Hail, Caesar succeeds best as a snapshot in time, albeit of a non-specific era. The movies in production (singing cowboy Westerns, dancing sailor Musicals, and Broadway play-based Dramas) are clearly meant to represent the 1940s. However, the Roman numerals at the bottom of a title card read “1951.” It plays more as a cumulative recollection of a range of years when the Hollywood studio system was at its peak.
This allows it to introduce several heavy issues that were sweeping the country during those years, and that you’d never expect to be in this movie. It begins with a debate over the nature of God among four diverse religious leaders. (Mannix wants to make sure his movie won’t offend people of any faith.) It also includes development of the H-bomb as a sign that the country is moving forward technologically. (The Lockheed representative couldn’t be prouder to be part of it.)
Most prominent, though, is the threat of communism. In a way, it’s the true villain of the movie, introducing itself slowly, then becoming insidious to the story. By the time a Russian submarine rises from the ocean off the California coast, Hail, Caesar! reminds you of Steven Spielberg’s 1941; that is, the distant cousin of 1941 with a more refined sense of humor.
While I’m not sure I cared for the entire movie, I adored the movies within the movie, all of which are named in the credits and have their own casts. My favorite is the mermaid water ballet starring DeeAnna Moran (Scarlett Johansson). Johansson is brilliant in a glorified cameo; watch her subtle facial reactions in close-ups that we probably never saw from Esther Williams.
The heart of the movie lies within Hobie Doyle (Alden Ehrenreich), the aforementioned singing cowboy who’s being shoehorned into a leading role in the Broadway play-based Drama, one where he actually has to talk when other characters listen.
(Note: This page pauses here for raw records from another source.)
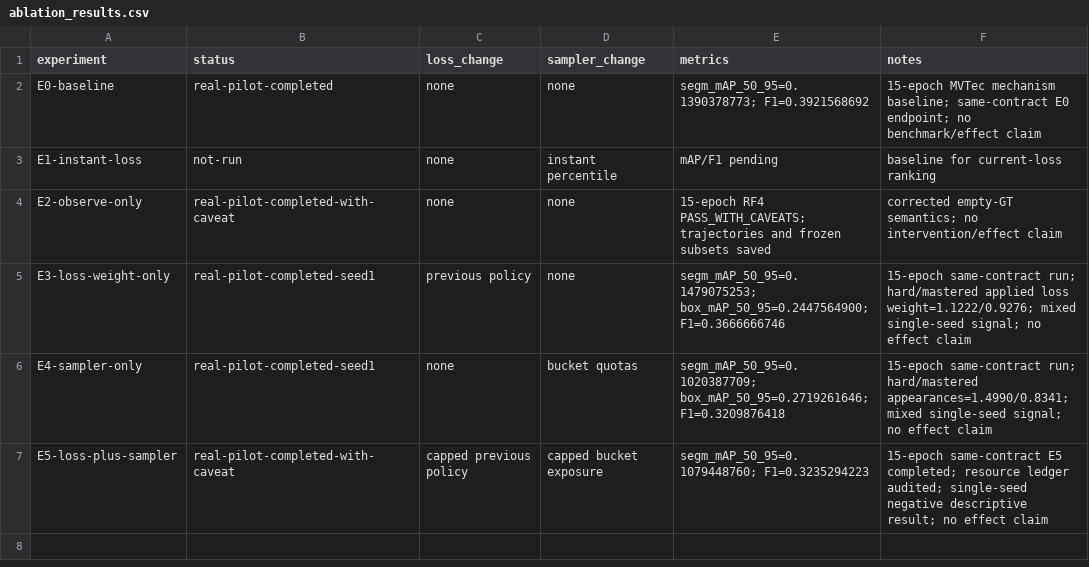
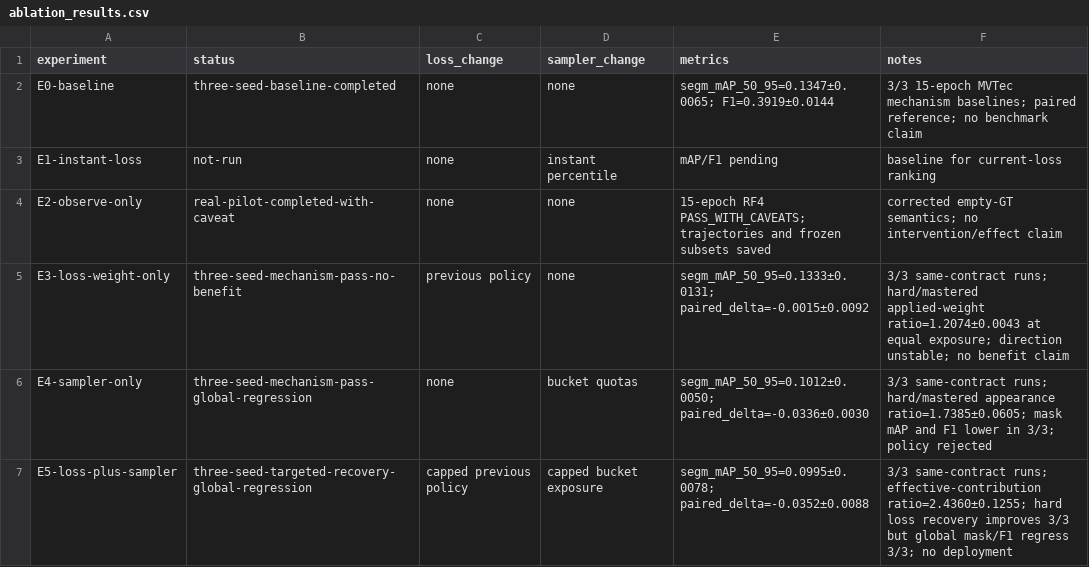
Before and after one commit to HankLiu2020/rf-detr, a CSV file: reports/ablation_results.csv, drawn as a sheet.

```diff
--- a/reports/ablation_results.csv
+++ b/reports/ablation_results.csv
@@ -1,7 +1,7 @@
 experiment,status,loss_change,sampler_change,metrics,notes
-E0-baseline,real-pilot-completed,none,none,segm_mAP_50_95=0.1390378773; F1=0.3921568692,15-epoch MVTec mechanism baseline; same-contract E0 endpoint; no benchmark/effect claim
+E0-baseline,three-seed-baseline-completed,none,none,segm_mAP_50_95=0.1347±0.0065; F1=0.3919±0.0144,3/3 15-epoch MVTec mechanism baselines; paired reference; no benchmark claim
 E1-instant-loss,not-run,none,instant percentile,mAP/F1 pending,baseline for current-loss ranking
 E2-observe-only,real-pilot-completed-with-caveat,none,none,15-epoch RF4 PASS_WITH_CAVEATS; trajectories and frozen subsets saved,corrected empty-GT semantics; no intervention/effect claim
-E3-loss-weight-only,real-pilot-completed-seed1,previous policy,none,segm_mAP_50_95=0.1479075253; box_mAP_50_95=0.2447564900; F1=0.3666666746,15-epoch same-contract run; hard/mastered applied loss weight=1.1222/0.9276; mixed single-seed signal; no effect claim
-E4-sampler-only,real-pilot-completed-seed1,none,bucket quotas,segm_mAP_50_95=0.1020387709; box_mAP_50_95=0.2719261646; F1=0.3209876418,15-epoch same-contract run; hard/mastered appearances=1.4990/0.8341; mixed single-seed signal; no effect claim
-E5-loss-plus-sampler,real-pilot-completed-with-caveat,capped previous policy,capped bucket exposure,segm_mAP_50_95=0.1079448760; F1=0.3235294223,15-epoch same-contract E5 completed; resource ledger audited; single-seed negative descriptive result; no effect claim
+E3-loss-weight-only,three-seed-mechanism-pass-no-benefit,previous policy,none,segm_mAP_50_95=0.1333±0.0131; paired_delta=-0.0015±0.0092,3/3 same-contract runs; hard/mastered applied-weight ratio=1.2074±0.0043 at equal exposure; direction unstable; no benefit claim
+E4-sampler-only,three-seed-mechanism-pass-global-regression,none,bucket quotas,segm_mAP_50_95=0.1012±0.0050; paired_delta=-0.0336±0.0030,3/3 same-contract runs; hard/mastered appearance ratio=1.7385±0.0605; mask mAP and F1 lower in 3/3; policy rejected
+E5-loss-plus-sampler,three-seed-targeted-recovery-global-regression,capped previous policy,capped bucket exposure,segm_mAP_50_95=0.0995±0.0078; paired_delta=-0.0352±0.0088,3/3 same-contract runs; effective-contribution ratio=2.4360±0.1255; hard loss recovery improves 3/3 but global mask/F1 regress 3/3; no deployment
```
Also changed, not shown: 17 other files.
The best scene in the movie is when director Laurence Lorenz (Ralph Fiennes) coaches him to speak elegantly, a losing battle considering his Southern twang.
Doyle’s character is more than a cameo and is the one that weaves in and out of all the subplots. It’s a star making turn for Ehrenreich, a talented young actor of whom I hope to see more. However, each and every actor who appears in Hail, Caesar! is a delight. Sometimes unrecognizable (Frances McDormand) and often in only one scene (Jonah Hill), the cast is the movie’s primary strength.
Thinking about Hail, Caesar! in retrospect, it should overall have been a more fulfilling experience. Instead of yawning as often as I did, I should have been laughing. More often than not, though, there were at least smiles behind my yawns. This will definitely not be everyone’s type of movie, but not all Coen Brothers movies are. For me, it’s a slight addition to their body of work.